::: Records provided

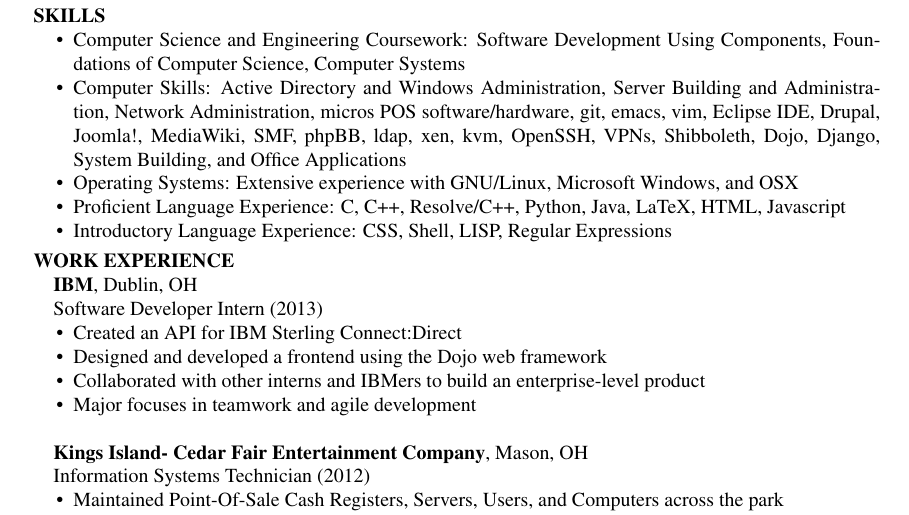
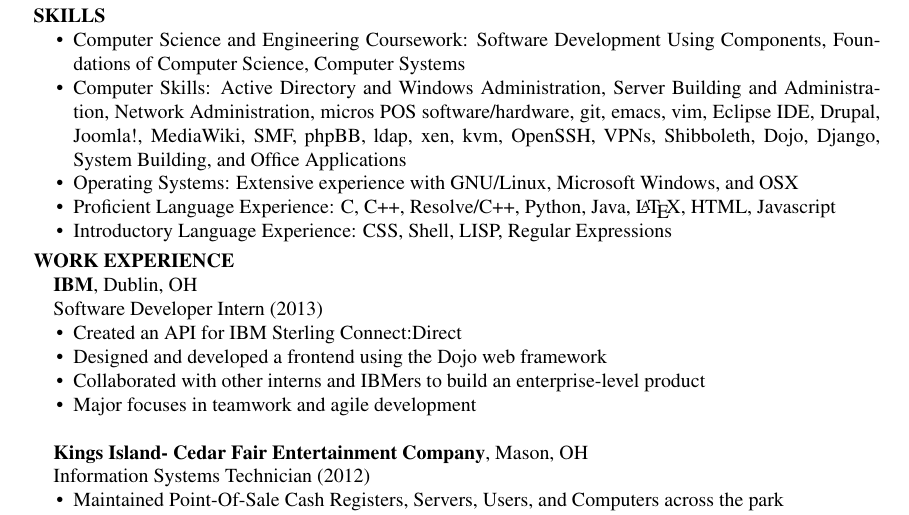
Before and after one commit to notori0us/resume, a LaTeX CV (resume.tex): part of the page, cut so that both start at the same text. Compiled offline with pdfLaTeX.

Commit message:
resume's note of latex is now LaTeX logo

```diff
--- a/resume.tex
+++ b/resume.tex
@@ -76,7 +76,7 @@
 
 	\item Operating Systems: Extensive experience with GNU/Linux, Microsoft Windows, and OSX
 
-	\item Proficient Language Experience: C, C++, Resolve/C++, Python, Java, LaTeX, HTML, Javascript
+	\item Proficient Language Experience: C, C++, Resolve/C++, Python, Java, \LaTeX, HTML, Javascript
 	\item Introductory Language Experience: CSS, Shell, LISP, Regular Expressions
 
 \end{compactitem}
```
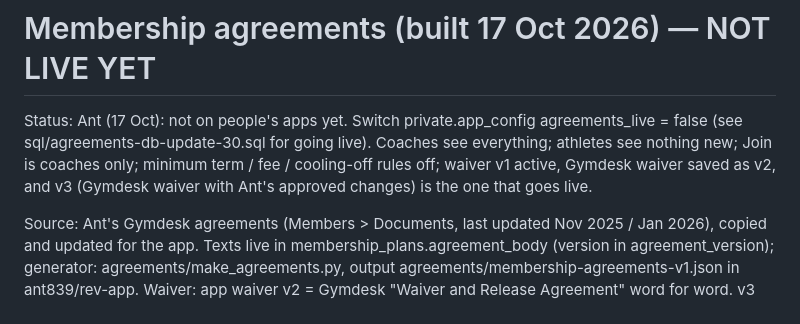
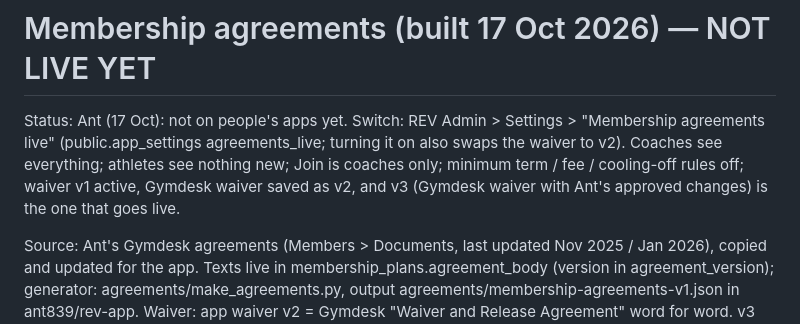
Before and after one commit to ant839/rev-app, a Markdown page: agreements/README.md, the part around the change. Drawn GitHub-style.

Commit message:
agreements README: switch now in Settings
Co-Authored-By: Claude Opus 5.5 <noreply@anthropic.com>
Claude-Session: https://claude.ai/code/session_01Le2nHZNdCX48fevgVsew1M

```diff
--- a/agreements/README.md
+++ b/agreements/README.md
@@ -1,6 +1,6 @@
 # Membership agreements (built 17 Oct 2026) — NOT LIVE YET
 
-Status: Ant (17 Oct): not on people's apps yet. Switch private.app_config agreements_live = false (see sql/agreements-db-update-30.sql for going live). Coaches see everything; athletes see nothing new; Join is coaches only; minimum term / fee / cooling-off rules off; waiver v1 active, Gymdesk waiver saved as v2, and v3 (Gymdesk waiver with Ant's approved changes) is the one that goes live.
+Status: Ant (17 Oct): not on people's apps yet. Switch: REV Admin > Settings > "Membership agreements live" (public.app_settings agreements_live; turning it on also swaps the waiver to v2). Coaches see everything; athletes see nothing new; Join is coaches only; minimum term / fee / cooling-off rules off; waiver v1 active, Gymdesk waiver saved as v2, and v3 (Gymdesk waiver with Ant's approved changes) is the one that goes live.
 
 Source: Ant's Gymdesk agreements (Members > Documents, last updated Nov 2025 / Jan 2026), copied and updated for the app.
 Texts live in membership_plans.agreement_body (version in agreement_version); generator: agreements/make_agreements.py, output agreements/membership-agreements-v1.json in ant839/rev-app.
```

::::::
::: Records provided

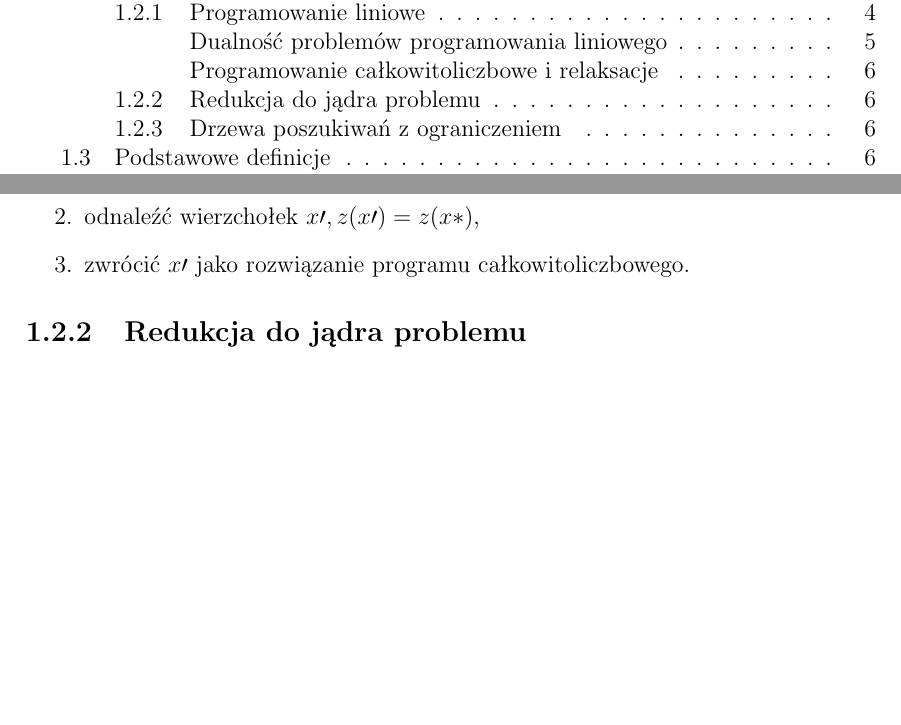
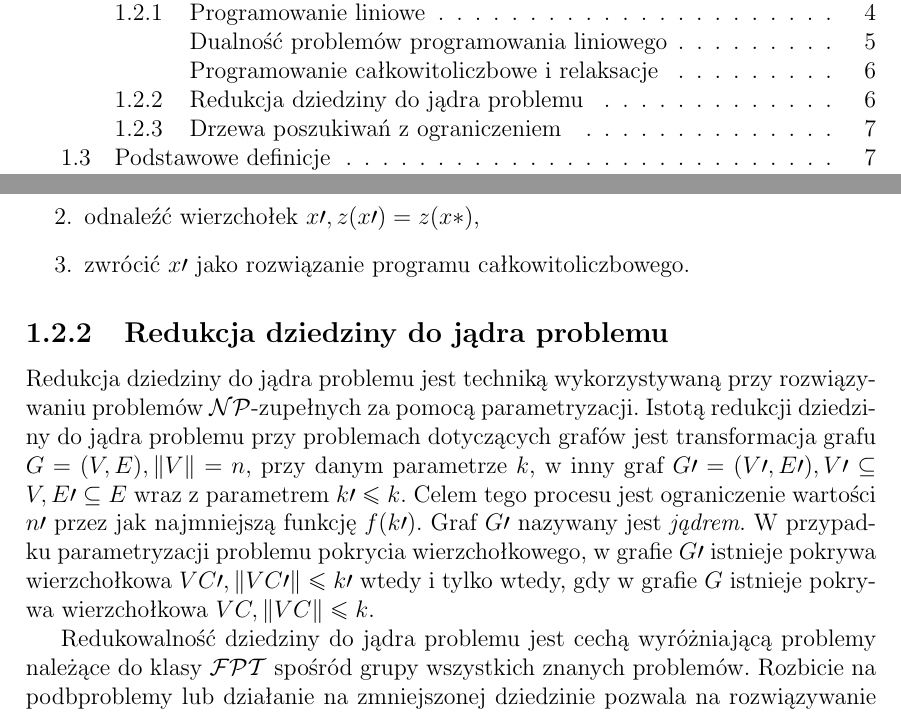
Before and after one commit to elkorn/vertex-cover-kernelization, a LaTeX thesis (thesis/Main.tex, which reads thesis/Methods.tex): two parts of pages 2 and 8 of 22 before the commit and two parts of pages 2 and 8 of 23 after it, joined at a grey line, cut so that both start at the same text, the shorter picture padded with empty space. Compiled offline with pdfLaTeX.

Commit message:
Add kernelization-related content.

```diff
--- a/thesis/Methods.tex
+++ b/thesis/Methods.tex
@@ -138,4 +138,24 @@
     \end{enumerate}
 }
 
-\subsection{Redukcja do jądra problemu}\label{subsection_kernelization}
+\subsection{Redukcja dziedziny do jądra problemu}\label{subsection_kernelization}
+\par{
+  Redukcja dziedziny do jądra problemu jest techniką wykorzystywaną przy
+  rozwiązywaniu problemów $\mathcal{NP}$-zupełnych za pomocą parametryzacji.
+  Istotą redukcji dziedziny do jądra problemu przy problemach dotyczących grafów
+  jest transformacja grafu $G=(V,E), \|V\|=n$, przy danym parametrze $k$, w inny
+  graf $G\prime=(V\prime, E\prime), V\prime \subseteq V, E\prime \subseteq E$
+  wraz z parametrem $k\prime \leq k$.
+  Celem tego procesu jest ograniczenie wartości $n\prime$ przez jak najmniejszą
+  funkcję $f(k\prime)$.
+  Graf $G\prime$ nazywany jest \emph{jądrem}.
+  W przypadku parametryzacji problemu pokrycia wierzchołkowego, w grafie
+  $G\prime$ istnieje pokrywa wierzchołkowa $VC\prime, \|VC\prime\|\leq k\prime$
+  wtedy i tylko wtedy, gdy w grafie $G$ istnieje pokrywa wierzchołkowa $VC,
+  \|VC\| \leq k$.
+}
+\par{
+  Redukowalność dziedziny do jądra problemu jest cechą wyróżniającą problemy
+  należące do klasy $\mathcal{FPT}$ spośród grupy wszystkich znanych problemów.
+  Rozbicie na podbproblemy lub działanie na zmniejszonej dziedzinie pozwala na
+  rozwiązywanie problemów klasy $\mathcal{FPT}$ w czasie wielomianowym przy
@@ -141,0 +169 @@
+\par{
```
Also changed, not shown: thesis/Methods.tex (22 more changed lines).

::::::
::: Records provided

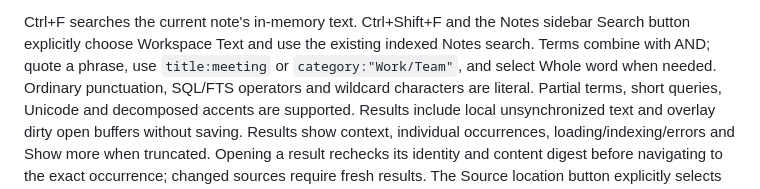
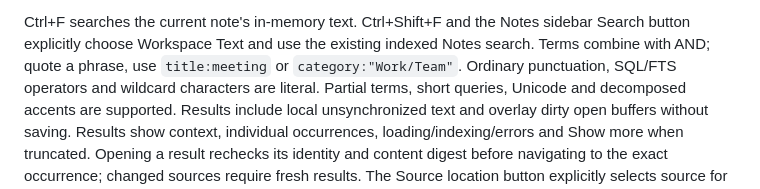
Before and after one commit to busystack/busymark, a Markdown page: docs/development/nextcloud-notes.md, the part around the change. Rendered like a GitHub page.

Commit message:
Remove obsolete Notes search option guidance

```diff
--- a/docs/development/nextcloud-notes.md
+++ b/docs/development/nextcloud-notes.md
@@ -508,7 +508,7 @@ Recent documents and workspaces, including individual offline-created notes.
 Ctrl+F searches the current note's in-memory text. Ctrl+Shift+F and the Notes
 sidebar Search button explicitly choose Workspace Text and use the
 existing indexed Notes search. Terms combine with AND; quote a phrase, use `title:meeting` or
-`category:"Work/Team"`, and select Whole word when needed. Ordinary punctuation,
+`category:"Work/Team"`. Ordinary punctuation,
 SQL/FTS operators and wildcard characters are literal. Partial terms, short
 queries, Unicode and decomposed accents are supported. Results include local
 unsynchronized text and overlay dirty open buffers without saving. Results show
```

::::::

Every line above that includes "prime" counts toward one total; give that total by itself.

6